Xifaxan Gut Guy - Valeant

Character: Xifaxan Gut Guy
Company: Salix Pharmaceuticals, wholly-owned subsidiary of Valeant

The newest animated character in pharma is a giant bundle of pink intestines called the Gut Guy for the IBS-D drug Xifaxan. As expected with an aggressive TV ad run--it has aired almost 5,000 times since its launch in October, according to iSpot.tv data--the Gut Guy is generating lots of chatter, both positive and negative.

While few have claimed love for some of the other "gross" characters like the toe fungus digger or the mucus monster, there are actual fans of the pink bubbly bundle. Twitter comments range from the more expected "my new favorite terrible mascot" to much more positive, like "I really want a Xifaxan doll. They are super cute" and "An intestinal tract has no business being this cuddly." (In fact, more than a few mention wanting a Gut Guy doll.)

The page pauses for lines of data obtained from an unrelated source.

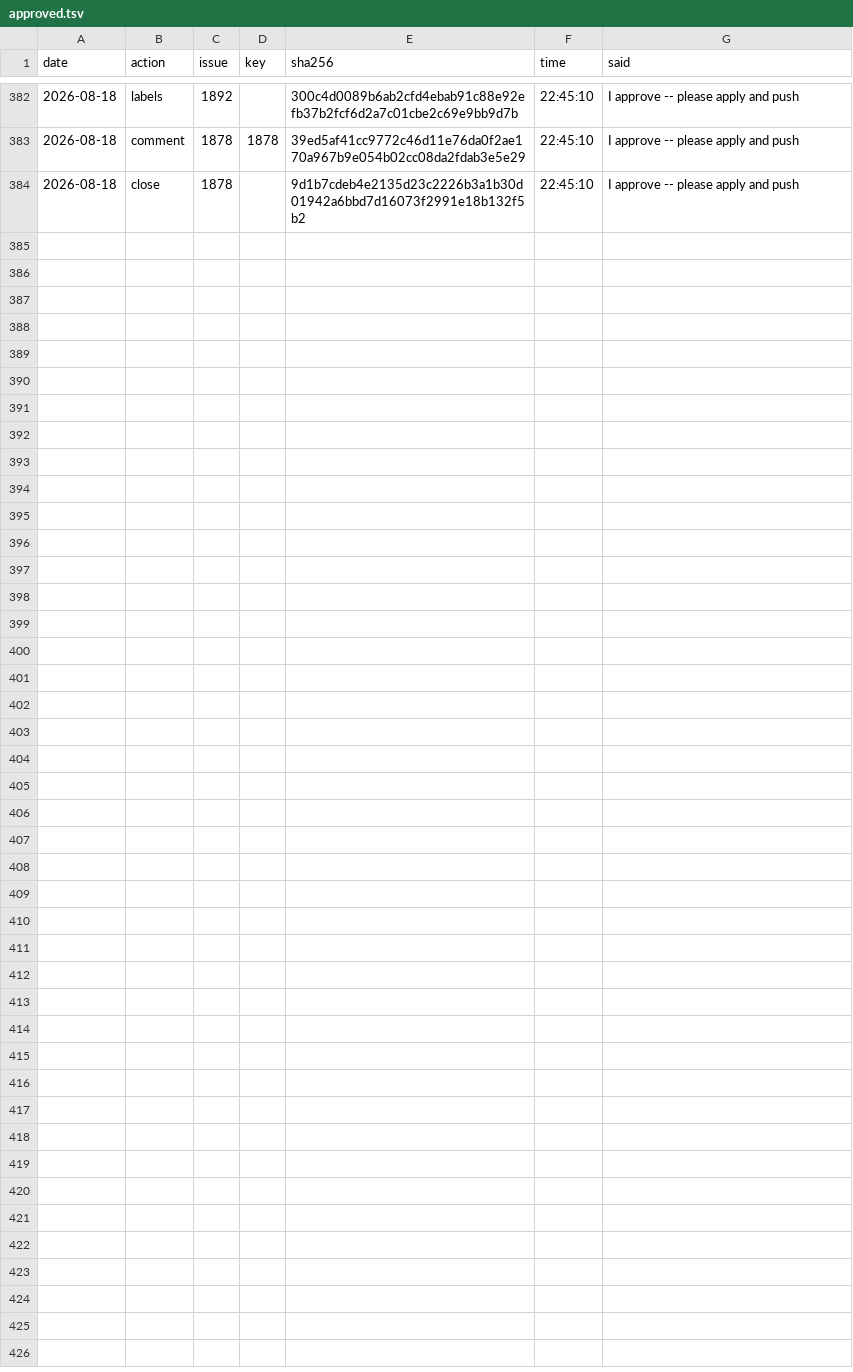
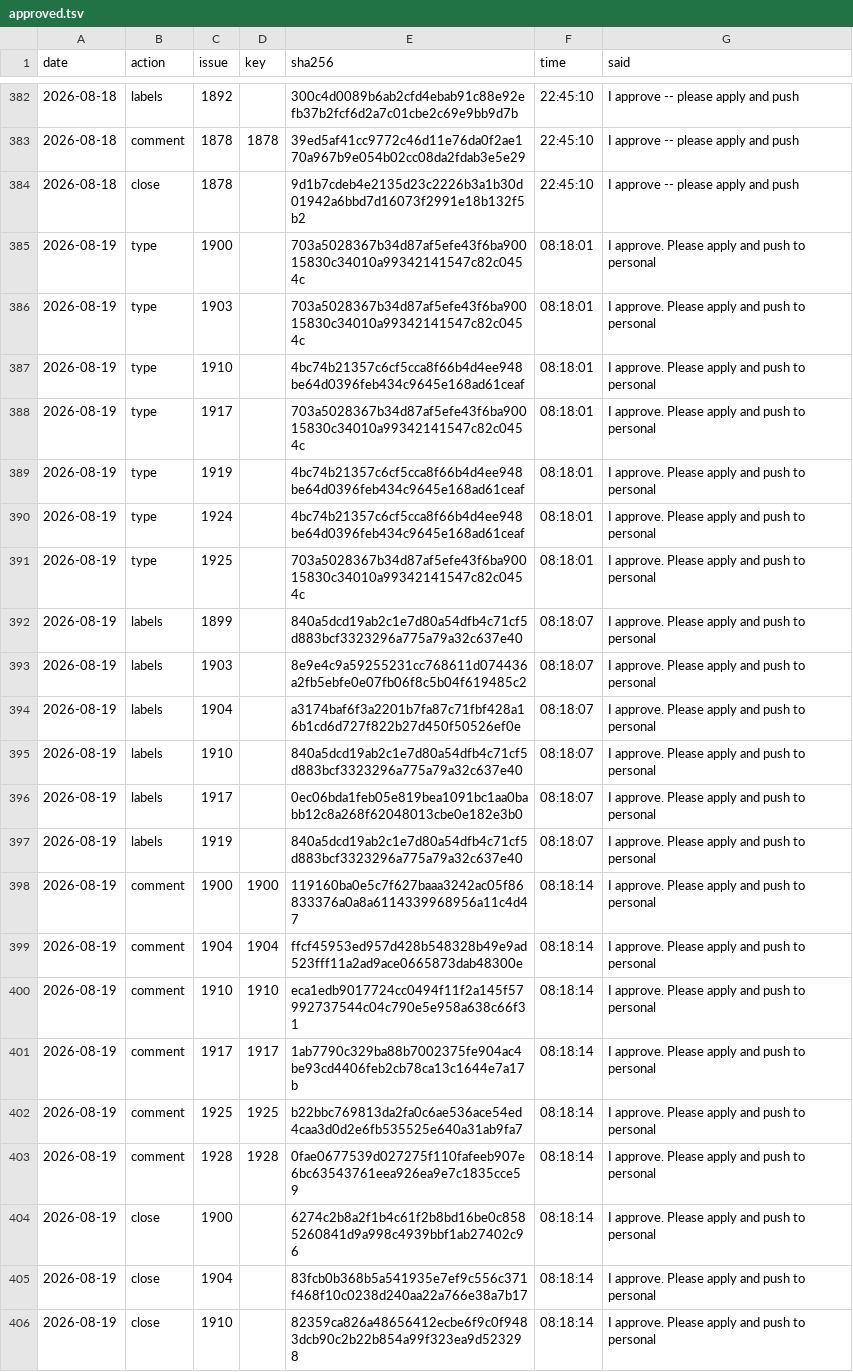
Before and after one commit to d-torrance/M2, a TSV file: bug-triage/approved.tsv, drawn as a sheet; only a part is shown, gaps mark what is left out; the diff names each change by its address in the sheet, - before the commit and + after, or states it on an @@ line.

```diff
--- a/bug-triage/approved.tsv
+++ b/bug-triage/approved.tsv
+row 385: 2026-08-19 | type | 1900 |  | 703a5028367b34d87af5efe43f6ba90015830c34010a99342141547c82c0454c | 08:18:01 | I approve. Please apply and push to personal
+row 386: 2026-08-19 | type | 1903 |  | 703a5028367b34d87af5efe43f6ba90015830c34010a99342141547c82c0454c | 08:18:01 | I approve. Please apply and push to personal
+row 387: 2026-08-19 | type | 1910 |  | 4bc74b21357c6cf5cca8f66b4d4ee948be64d0396feb434c9645e168ad61ceaf | 08:18:01 | I approve. Please apply and push to personal
+row 388: 2026-08-19 | type | 1917 |  | 703a5028367b34d87af5efe43f6ba90015830c34010a99342141547c82c0454c | 08:18:01 | I approve. Please apply and push to personal
+row 389: 2026-08-19 | type | 1919 |  | 4bc74b21357c6cf5cca8f66b4d4ee948be64d0396feb434c9645e168ad61ceaf | 08:18:01 | I approve. Please apply and push to personal
+row 390: 2026-08-19 | type | 1924 |  | 4bc74b21357c6cf5cca8f66b4d4ee948be64d0396feb434c9645e168ad61ceaf | 08:18:01 | I approve. Please apply and push to personal
+row 391: 2026-08-19 | type | 1925 |  | 703a5028367b34d87af5efe43f6ba90015830c34010a99342141547c82c0454c | 08:18:01 | I approve. Please apply and push to personal
+row 392: 2026-08-19 | labels | 1899 |  | 840a5dcd19ab2c1e7d80a54dfb4c71cf5d883bcf3323296a775a79a32c637e40 | 08:18:07 | I approve. Please apply and push to personal
+row 393: 2026-08-19 | labels | 1903 |  | 8e9e4c9a59255231cc768611d074436a2fb5ebfe0e07fb06f8c5b04f619485c2 | 08:18:07 | I approve. Please apply and push to personal
+row 394: 2026-08-19 | labels | 1904 |  | a3174baf6f3a2201b7fa87c71fbf428a16b1cd6d727f822b27d450f50526ef0e | 08:18:07 | I approve. Please apply and push to personal
+row 395: 2026-08-19 | labels | 1910 |  | 840a5dcd19ab2c1e7d80a54dfb4c71cf5d883bcf3323296a775a79a32c637e40 | 08:18:07 | I approve. Please apply and push to personal
+row 396: 2026-08-19 | labels | 1917 |  | 0ec06bda1feb05e819bea1091bc1aa0babb12c8a268f62048013cbe0e182e3b0 | 08:18:07 | I approve. Please apply and push to personal
+row 397: 2026-08-19 | labels | 1919 |  | 840a5dcd19ab2c1e7d80a54dfb4c71cf5d883bcf3323296a775a79a32c637e40 | 08:18:07 | I approve. Please apply and push to personal
+row 398: 2026-08-19 | comment | 1900 | 1900 | 119160ba0e5c7f627baaa3242ac05f86833376a0a8a6114339968956a11c4d47 | 08:18:14 | I approve. Please apply and push to personal
+row 399: 2026-08-19 | comment | 1904 | 1904 | ffcf45953ed957d428b548328b49e9ad523fff11a2ad9ace0665873dab48300e | 08:18:14 | I approve. Please apply and push to personal
+row 400: 2026-08-19 | comment | 1910 | 1910 | eca1edb9017724cc0494f11f2a145f57992737544c04c790e5e958a638c66f31 | 08:18:14 | I approve. Please apply and push to personal
+row 401: 2026-08-19 | comment | 1917 | 1917 | 1ab7790c329ba88b7002375fe904ac4be93cd4406feb2cb78ca13c1644e7a17b | 08:18:14 | I approve. Please apply and push to personal
+row 402: 2026-08-19 | comment | 1925 | 1925 | b22bbc769813da2fa0c6ae536ace54ed4caa3d0d2e6fb535525e640a31ab9fa7 | 08:18:14 | I approve. Please apply and push to personal
+row 403: 2026-08-19 | comment | 1928 | 1928 | 0fae0677539d027275f110fafeeb907e6bc63543761eea926ea9e7c1835cce59 | 08:18:14 | I approve. Please apply and push to personal
+row 404: 2026-08-19 | close | 1900 |  | 6274c2b8a2f1b4c61f2b8bd16be0c8585260841d9a998c4939bbf1ab27402c96 | 08:18:14 | I approve. Please apply and push to personal
+row 405: 2026-08-19 | close | 1904 |  | 83fcb0b368b5a541935e7ef9c556c371f468f10c0238d240aa22a766e38a7b17 | 08:18:14 | I approve. Please apply and push to personal
+row 406: 2026-08-19 | close | 1910 |  | 82359ca826a48656412ecbe6f9c0f9483dcb90c2b22b854a99f323ea9d523298 | 08:18:14 | I approve. Please apply and push to personal
```
Also changed, not shown: bug-triage/applied.tsv, bug-triage/issues.tsv, 1 other file.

Xifaxan was approved for treatment of IBS-D, a new indication for the drug, by the FDA in May, just a few months after Salix agreed to be bought by Valeant ($VRX). It's a drug Valeant has newly high hopes for, possibly explaining the heavy ad push. In July, Valeant CEO J. Michael Pearson told investors that part of Xifaxan's success would come from the new indication in IBS-D, which had already resulted in "immediate growth and script uptake." He also acknowledged Salix's specialized sales reps, noting that "customer-facing roles have played and will play a huge role" in the company's success. -- Beth Snyder Bulik

For more:
Valeant plots big DTC push for Xifaxan while rival Actavis drug waits on DEA
Forecast-beating Valeant ups 2015 guidance with fast-growing Xifaxan in mind

Xifaxan Gut Guy - Valeant

Suggested Articles

Pfizer and Astellas are chasing a new nod for prostate cancer drug Xtandi, and thanks to the FDA, they might not have to wait that long.

As AZ and FibroGen have yet to submit the novel anemia drug to the U.S. regulators, national reimbursement talks are already underway in China.

Health and Human Services, hoping to resurrect a rule that would force drug prices into TV ads, appealed a judge's decision that blocked it.